Smart energy savers
Growing climate change concerns and constantly rising energy prices are increasing demand for environmental solutions in the home – from the simple to the sophisticated.
Low-tech ways to save energy at home can be cheap but effective, such as draught-proofing using tighter window and door seals. If every household in the UK, for example, used the best possible draught proofing, every year enough energy to heat nearly 400,000 homes would be saved, according to the Energy Saving Trust.
Choosing wood windows and doors over uPVC (rigid PVC) will also reduce a home’s carbon footprint. It takes eight times more energy to manufacture a uPVC window than a timber one, and the lifecycle cost is some 14-25 percent higher than for wood.
Right at the other end of the technology scale, solutions that exploit the growing popularity of smartphones are emerging that could have a significant impact on energy use – and have security benefits too.
Consider that an average American home has 40 products constantly drawing power in standby mode, accounting for almost 10 percent of residential electricity use. Technology is now available with which a homeowner, using a system controlled by a smartphone, can switch off all the power sockets in a house – and all the lights too – when going to bed or leaving the house. Being able to switch on all lights using the same system can heighten the sense of security at home.
“With energy prices constantly rising, interest is growing and these technologies will only become more common.”
Such a system can be expanded to enable heating or air conditioning systems to be switched off when a window is opened, thereby reducing energy use. Once this technology is in place, other security and energy-saving functionality can be added. Install an occupancy sensor and heating or cooling can be turned on or off when someone enters or leaves a room. The system could also alert the homeowner via their mobile device if an intruder enters the house.
At the heart of such systems are wireless switches, sensors and controls from companies such as EnOcean. EnOcean’s technology is also self-powered: turning a door or window handle generates the energy to send a signal to a phone to say that the door or window is open. Motion, light or even temperature differences can also power the signal.

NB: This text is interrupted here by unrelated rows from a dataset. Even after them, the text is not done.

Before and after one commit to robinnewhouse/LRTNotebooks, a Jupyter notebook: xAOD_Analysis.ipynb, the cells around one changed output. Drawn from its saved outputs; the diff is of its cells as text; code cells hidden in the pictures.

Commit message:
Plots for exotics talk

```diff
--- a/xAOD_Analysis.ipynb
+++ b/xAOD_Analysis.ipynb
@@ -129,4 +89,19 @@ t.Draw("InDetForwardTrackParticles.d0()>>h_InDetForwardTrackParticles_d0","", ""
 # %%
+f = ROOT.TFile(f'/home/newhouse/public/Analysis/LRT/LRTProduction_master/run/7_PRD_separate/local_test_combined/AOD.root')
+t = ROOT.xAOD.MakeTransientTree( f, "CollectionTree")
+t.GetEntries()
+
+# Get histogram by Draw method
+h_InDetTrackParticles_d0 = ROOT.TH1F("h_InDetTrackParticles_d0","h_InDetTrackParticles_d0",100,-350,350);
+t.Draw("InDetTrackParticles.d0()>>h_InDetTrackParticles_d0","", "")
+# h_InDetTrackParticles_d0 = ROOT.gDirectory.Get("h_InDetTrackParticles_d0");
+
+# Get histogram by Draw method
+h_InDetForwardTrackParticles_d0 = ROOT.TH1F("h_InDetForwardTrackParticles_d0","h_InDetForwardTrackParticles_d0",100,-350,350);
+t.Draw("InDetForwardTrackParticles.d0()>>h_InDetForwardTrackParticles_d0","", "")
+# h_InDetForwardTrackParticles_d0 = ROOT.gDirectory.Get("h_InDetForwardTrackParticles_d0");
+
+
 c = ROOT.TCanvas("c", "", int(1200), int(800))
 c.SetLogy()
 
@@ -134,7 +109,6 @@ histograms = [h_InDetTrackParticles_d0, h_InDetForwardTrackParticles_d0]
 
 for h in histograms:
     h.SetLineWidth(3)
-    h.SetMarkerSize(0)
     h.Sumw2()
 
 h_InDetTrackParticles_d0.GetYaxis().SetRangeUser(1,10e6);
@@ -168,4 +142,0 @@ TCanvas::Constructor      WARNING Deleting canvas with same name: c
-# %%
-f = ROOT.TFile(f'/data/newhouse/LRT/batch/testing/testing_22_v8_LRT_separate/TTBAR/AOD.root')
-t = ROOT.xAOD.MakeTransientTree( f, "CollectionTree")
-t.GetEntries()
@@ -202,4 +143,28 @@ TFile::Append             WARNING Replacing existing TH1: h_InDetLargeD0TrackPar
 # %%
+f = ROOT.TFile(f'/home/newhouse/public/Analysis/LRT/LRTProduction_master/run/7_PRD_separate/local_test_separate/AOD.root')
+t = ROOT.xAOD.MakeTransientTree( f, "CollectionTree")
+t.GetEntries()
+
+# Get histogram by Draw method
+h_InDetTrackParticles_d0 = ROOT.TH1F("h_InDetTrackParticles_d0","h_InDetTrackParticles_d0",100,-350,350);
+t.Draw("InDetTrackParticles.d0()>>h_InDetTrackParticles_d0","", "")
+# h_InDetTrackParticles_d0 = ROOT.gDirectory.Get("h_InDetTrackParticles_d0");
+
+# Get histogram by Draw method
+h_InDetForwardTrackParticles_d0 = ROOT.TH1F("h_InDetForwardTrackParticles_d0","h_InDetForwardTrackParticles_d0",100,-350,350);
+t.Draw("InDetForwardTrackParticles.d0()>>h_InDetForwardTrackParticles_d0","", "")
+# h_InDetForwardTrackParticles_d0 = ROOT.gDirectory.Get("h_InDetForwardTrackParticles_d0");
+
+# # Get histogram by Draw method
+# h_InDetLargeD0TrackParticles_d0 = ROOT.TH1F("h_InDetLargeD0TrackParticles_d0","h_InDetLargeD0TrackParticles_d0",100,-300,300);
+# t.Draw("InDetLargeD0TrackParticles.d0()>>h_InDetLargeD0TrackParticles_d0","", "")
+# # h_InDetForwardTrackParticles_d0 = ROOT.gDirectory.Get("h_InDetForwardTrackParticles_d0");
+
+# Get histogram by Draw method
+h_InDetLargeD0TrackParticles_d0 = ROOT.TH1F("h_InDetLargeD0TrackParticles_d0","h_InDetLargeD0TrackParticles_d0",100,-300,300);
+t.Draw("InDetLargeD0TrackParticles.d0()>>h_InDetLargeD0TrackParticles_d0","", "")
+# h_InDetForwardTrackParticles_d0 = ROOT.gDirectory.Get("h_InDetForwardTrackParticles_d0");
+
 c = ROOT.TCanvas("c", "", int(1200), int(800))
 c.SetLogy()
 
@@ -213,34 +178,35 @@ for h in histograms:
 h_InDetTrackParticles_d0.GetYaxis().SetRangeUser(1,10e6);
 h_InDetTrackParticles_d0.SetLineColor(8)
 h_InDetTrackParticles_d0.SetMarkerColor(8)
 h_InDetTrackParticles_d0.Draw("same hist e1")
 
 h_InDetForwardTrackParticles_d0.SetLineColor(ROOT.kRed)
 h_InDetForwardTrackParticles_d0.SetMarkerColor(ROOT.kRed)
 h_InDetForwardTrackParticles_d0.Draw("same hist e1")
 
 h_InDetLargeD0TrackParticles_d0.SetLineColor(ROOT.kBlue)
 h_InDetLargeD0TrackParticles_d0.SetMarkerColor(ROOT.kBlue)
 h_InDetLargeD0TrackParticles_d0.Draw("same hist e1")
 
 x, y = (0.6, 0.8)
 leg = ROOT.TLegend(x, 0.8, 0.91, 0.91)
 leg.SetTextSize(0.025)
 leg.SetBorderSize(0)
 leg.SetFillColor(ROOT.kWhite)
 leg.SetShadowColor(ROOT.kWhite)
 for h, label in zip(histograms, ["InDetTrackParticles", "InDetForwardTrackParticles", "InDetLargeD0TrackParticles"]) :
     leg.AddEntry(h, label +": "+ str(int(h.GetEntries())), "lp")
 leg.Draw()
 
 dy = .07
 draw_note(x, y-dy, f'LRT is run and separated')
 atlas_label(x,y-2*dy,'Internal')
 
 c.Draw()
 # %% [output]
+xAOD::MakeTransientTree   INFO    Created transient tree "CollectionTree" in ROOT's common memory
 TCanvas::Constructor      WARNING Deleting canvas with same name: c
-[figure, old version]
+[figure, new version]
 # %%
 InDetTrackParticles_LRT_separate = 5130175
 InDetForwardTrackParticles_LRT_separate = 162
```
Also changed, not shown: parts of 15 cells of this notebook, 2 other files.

While such functionality sounds like something for luxury homes, Andreas Schneider, EnOcean’s co-founder and chief marketing officer, says it soon pays for itself because of the energy savings. “These applications are often considered to be expensive, but if you install sensors to optimize your heating controls the return on investment is just 18 to 24 months,” he says. “With energy prices constantly rising, interest is growing and these technologies will only become more common.”
By David Wiles